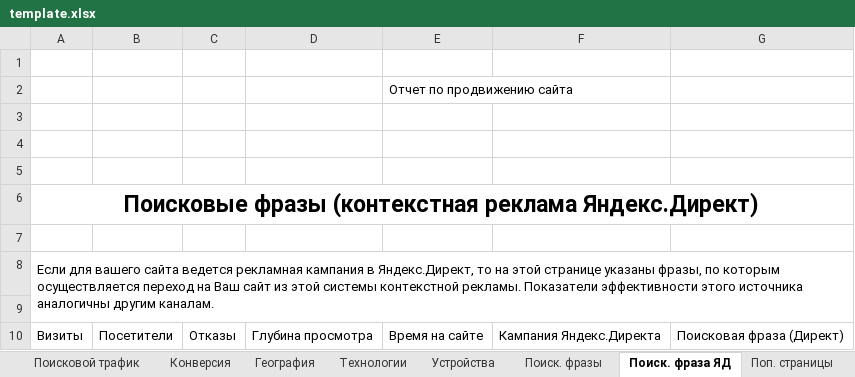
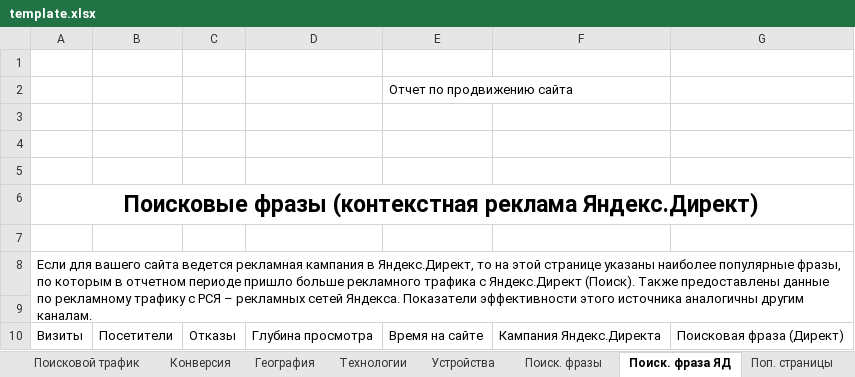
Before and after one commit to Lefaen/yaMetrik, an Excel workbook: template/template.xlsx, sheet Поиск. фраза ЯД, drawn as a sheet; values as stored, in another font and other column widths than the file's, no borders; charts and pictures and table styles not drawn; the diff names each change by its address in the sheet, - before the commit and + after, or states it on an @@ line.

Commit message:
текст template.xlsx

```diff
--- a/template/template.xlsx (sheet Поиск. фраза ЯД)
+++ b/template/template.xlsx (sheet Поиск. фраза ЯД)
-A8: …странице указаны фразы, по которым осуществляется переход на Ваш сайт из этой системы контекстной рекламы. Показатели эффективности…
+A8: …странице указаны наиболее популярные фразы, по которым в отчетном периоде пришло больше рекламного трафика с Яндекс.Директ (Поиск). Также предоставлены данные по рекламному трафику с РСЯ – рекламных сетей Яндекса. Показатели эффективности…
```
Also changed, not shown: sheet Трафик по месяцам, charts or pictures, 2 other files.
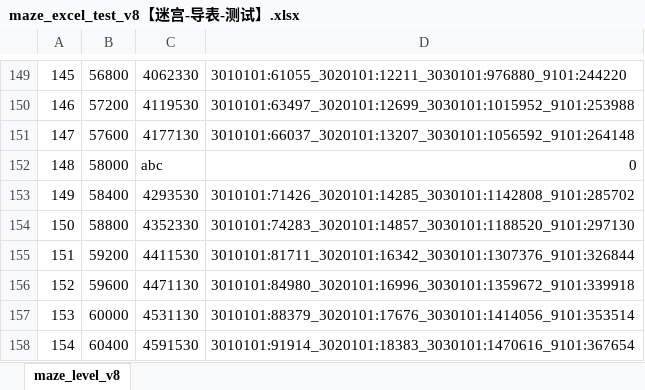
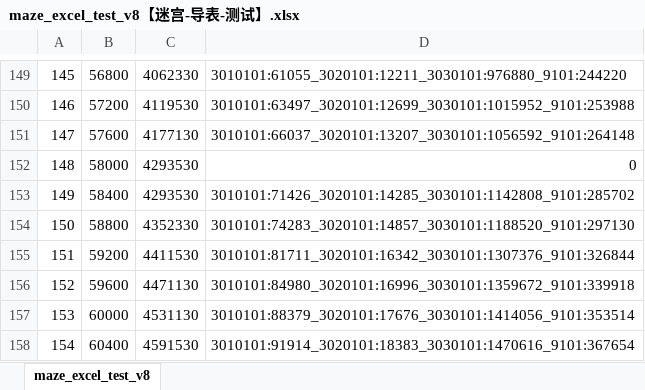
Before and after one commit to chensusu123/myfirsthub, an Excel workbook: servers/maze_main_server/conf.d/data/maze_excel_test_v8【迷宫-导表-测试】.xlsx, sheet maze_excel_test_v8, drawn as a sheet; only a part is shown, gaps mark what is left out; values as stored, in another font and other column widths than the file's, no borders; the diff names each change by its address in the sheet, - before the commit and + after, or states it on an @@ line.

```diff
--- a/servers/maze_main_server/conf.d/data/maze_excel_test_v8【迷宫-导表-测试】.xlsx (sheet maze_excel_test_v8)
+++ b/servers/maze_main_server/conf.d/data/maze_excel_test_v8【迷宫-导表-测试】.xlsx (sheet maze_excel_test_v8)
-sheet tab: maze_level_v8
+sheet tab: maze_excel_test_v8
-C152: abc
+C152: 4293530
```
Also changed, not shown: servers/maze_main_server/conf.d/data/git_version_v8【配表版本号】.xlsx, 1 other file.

= = = = =

# What the exercise asks:
The lines to repeat run from the line containing "Also changed, not shown: sheet" through the end of the listing above, both included; give them exactly and without pictures.

# Written solution:
Also changed, not shown: sheet Трафик по месяцам, charts or pictures, 2 other files.
Before and after one commit to chensusu123/myfirsthub, an Excel workbook: servers/maze_main_server/conf.d/data/maze_excel_test_v8【迷宫-导表-测试】.xlsx, sheet maze_excel_test_v8, drawn as a sheet; only a part is shown, gaps mark what is left out; values as stored, in another font and other column widths than the file's, no borders; the diff names each change by its address in the sheet, - before the commit and + after, or states it on an @@ line.

```diff
--- a/servers/maze_main_server/conf.d/data/maze_excel_test_v8【迷宫-导表-测试】.xlsx (sheet maze_excel_test_v8)
+++ b/servers/maze_main_server/conf.d/data/maze_excel_test_v8【迷宫-导表-测试】.xlsx (sheet maze_excel_test_v8)
-sheet tab: maze_level_v8
+sheet tab: maze_excel_test_v8
-C152: abc
+C152: 4293530
```
Also changed, not shown: servers/maze_main_server/conf.d/data/git_version_v8【配表版本号】.xlsx, 1 other file.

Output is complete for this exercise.